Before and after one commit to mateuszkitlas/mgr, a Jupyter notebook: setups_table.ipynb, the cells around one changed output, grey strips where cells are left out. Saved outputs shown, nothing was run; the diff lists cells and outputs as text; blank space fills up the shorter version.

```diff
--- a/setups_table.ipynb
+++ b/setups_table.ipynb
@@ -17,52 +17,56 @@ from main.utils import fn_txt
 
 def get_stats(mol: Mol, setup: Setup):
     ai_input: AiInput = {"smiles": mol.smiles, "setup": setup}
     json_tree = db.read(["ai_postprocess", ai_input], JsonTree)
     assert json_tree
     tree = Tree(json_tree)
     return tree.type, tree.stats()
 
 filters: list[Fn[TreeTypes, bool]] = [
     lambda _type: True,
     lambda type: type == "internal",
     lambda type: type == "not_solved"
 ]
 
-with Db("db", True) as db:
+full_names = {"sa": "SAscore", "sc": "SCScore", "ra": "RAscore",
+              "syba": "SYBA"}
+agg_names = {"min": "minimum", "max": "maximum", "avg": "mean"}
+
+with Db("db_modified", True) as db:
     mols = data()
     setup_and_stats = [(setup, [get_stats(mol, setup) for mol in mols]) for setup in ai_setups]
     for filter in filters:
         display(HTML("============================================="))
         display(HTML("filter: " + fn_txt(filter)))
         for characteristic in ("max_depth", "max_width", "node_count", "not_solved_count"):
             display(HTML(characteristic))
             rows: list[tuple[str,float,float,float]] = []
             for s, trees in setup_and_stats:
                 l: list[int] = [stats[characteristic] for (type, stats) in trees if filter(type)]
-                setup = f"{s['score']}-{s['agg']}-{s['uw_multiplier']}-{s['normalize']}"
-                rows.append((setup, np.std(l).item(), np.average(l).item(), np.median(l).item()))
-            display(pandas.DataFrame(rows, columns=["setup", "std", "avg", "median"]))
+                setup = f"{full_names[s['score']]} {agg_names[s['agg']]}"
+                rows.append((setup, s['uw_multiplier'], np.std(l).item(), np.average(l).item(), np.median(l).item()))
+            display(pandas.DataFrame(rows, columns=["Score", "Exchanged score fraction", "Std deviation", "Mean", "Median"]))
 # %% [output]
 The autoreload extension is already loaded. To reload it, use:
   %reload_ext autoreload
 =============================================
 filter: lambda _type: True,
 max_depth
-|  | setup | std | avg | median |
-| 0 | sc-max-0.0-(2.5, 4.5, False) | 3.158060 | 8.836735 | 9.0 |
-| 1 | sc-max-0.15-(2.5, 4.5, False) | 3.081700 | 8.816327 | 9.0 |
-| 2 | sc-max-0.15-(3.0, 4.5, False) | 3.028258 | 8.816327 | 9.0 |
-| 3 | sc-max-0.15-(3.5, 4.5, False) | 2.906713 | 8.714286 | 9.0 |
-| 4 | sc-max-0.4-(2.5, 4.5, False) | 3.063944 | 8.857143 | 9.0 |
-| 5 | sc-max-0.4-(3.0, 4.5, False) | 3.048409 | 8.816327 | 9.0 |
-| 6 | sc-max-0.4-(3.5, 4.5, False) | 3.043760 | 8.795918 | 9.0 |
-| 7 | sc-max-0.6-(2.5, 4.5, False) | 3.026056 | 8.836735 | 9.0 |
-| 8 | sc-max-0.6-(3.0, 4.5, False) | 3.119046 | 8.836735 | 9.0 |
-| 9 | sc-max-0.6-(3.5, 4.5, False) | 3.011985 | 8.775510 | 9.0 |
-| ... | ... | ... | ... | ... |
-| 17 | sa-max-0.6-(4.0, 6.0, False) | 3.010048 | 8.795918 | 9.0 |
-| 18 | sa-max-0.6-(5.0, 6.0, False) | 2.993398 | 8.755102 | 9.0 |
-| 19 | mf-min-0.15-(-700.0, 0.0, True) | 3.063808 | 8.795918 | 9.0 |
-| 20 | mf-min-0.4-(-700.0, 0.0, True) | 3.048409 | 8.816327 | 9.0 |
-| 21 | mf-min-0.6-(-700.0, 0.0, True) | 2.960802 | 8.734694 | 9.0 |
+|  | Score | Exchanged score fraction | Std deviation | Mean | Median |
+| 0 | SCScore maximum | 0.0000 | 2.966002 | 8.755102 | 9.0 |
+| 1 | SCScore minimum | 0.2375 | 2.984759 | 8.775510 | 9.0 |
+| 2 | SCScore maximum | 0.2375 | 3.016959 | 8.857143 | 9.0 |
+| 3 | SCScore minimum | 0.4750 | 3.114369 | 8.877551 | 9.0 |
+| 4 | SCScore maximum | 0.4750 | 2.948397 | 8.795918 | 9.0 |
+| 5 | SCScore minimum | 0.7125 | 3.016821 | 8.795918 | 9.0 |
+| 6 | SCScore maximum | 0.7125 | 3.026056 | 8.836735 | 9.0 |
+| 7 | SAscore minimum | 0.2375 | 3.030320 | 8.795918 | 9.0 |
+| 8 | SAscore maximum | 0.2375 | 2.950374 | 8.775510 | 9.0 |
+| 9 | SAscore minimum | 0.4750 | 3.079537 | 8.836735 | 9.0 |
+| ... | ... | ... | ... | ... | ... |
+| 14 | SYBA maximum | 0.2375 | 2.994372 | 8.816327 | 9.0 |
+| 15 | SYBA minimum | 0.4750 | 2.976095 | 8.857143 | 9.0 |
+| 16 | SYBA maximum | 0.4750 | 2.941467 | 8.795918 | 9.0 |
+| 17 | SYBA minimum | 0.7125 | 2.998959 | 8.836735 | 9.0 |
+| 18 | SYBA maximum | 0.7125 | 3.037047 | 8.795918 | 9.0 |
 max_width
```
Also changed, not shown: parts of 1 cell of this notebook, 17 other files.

....................

• **Activity**
Nothing in the listing should be left out; repeat it exactly.

• **Task answer**
Before and after one commit to mateuszkitlas/mgr, a Jupyter notebook: setups_table.ipynb, the cells around one changed output, grey strips where cells are left out. Saved outputs shown, nothing was run; the diff lists cells and outputs as text; blank space fills up the shorter version.

```diff
--- a/setups_table.ipynb
+++ b/setups_table.ipynb
@@ -17,52 +17,56 @@ from main.utils import fn_txt
 
 def get_stats(mol: Mol, setup: Setup):
     ai_input: AiInput = {"smiles": mol.smiles, "setup": setup}
     json_tree = db.read(["ai_postprocess", ai_input], JsonTree)
     assert json_tree
     tree = Tree(json_tree)
     return tree.type, tree.stats()
 
 filters: list[Fn[TreeTypes, bool]] = [
     lambda _type: True,
     lambda type: type == "internal",
     lambda type: type == "not_solved"
 ]
 
-with Db("db", True) as db:
+full_names = {"sa": "SAscore", "sc": "SCScore", "ra": "RAscore",
+              "syba": "SYBA"}
+agg_names = {"min": "minimum", "max": "maximum", "avg": "mean"}
+
+with Db("db_modified", True) as db:
     mols = data()
     setup_and_stats = [(setup, [get_stats(mol, setup) for mol in mols]) for setup in ai_setups]
     for filter in filters:
         display(HTML("============================================="))
         display(HTML("filter: " + fn_txt(filter)))
         for characteristic in ("max_depth", "max_width", "node_count", "not_solved_count"):
             display(HTML(characteristic))
             rows: list[tuple[str,float,float,float]] = []
             for s, trees in setup_and_stats:
                 l: list[int] = [stats[characteristic] for (type, stats) in trees if filter(type)]
-                setup = f"{s['score']}-{s['agg']}-{s['uw_multiplier']}-{s['normalize']}"
-                rows.append((setup, np.std(l).item(), np.average(l).item(), np.median(l).item()))
-            display(pandas.DataFrame(rows, columns=["setup", "std", "avg", "median"]))
+                setup = f"{full_names[s['score']]} {agg_names[s['agg']]}"
+                rows.append((setup, s['uw_multiplier'], np.std(l).item(), np.average(l).item(), np.median(l).item()))
+            display(pandas.DataFrame(rows, columns=["Score", "Exchanged score fraction", "Std deviation", "Mean", "Median"]))
 # %% [output]
 The autoreload extension is already loaded. To reload it, use:
   %reload_ext autoreload
 =============================================
 filter: lambda _type: True,
 max_depth
-|  | setup | std | avg | median |
-| 0 | sc-max-0.0-(2.5, 4.5, False) | 3.158060 | 8.836735 | 9.0 |
-| 1 | sc-max-0.15-(2.5, 4.5, False) | 3.081700 | 8.816327 | 9.0 |
-| 2 | sc-max-0.15-(3.0, 4.5, False) | 3.028258 | 8.816327 | 9.0 |
-| 3 | sc-max-0.15-(3.5, 4.5, False) | 2.906713 | 8.714286 | 9.0 |
-| 4 | sc-max-0.4-(2.5, 4.5, False) | 3.063944 | 8.857143 | 9.0 |
-| 5 | sc-max-0.4-(3.0, 4.5, False) | 3.048409 | 8.816327 | 9.0 |
-| 6 | sc-max-0.4-(3.5, 4.5, False) | 3.043760 | 8.795918 | 9.0 |
-| 7 | sc-max-0.6-(2.5, 4.5, False) | 3.026056 | 8.836735 | 9.0 |
-| 8 | sc-max-0.6-(3.0, 4.5, False) | 3.119046 | 8.836735 | 9.0 |
-| 9 | sc-max-0.6-(3.5, 4.5, False) | 3.011985 | 8.775510 | 9.0 |
-| ... | ... | ... | ... | ... |
-| 17 | sa-max-0.6-(4.0, 6.0, False) | 3.010048 | 8.795918 | 9.0 |
-| 18 | sa-max-0.6-(5.0, 6.0, False) | 2.993398 | 8.755102 | 9.0 |
-| 19 | mf-min-0.15-(-700.0, 0.0, True) | 3.063808 | 8.795918 | 9.0 |
-| 20 | mf-min-0.4-(-700.0, 0.0, True) | 3.048409 | 8.816327 | 9.0 |
-| 21 | mf-min-0.6-(-700.0, 0.0, True) | 2.960802 | 8.734694 | 9.0 |
+|  | Score | Exchanged score fraction | Std deviation | Mean | Median |
+| 0 | SCScore maximum | 0.0000 | 2.966002 | 8.755102 | 9.0 |
+| 1 | SCScore minimum | 0.2375 | 2.984759 | 8.775510 | 9.0 |
+| 2 | SCScore maximum | 0.2375 | 3.016959 | 8.857143 | 9.0 |
+| 3 | SCScore minimum | 0.4750 | 3.114369 | 8.877551 | 9.0 |
+| 4 | SCScore maximum | 0.4750 | 2.948397 | 8.795918 | 9.0 |
+| 5 | SCScore minimum | 0.7125 | 3.016821 | 8.795918 | 9.0 |
+| 6 | SCScore maximum | 0.7125 | 3.026056 | 8.836735 | 9.0 |
+| 7 | SAscore minimum | 0.2375 | 3.030320 | 8.795918 | 9.0 |
+| 8 | SAscore maximum | 0.2375 | 2.950374 | 8.775510 | 9.0 |
+| 9 | SAscore minimum | 0.4750 | 3.079537 | 8.836735 | 9.0 |
+| ... | ... | ... | ... | ... | ... |
+| 14 | SYBA maximum | 0.2375 | 2.994372 | 8.816327 | 9.0 |
+| 15 | SYBA minimum | 0.4750 | 2.976095 | 8.857143 | 9.0 |
+| 16 | SYBA maximum | 0.4750 | 2.941467 | 8.795918 | 9.0 |
+| 17 | SYBA minimum | 0.7125 | 2.998959 | 8.836735 | 9.0 |
+| 18 | SYBA maximum | 0.7125 | 3.037047 | 8.795918 | 9.0 |
 max_width
```
Also changed, not shown: parts of 1 cell of this notebook, 17 other files.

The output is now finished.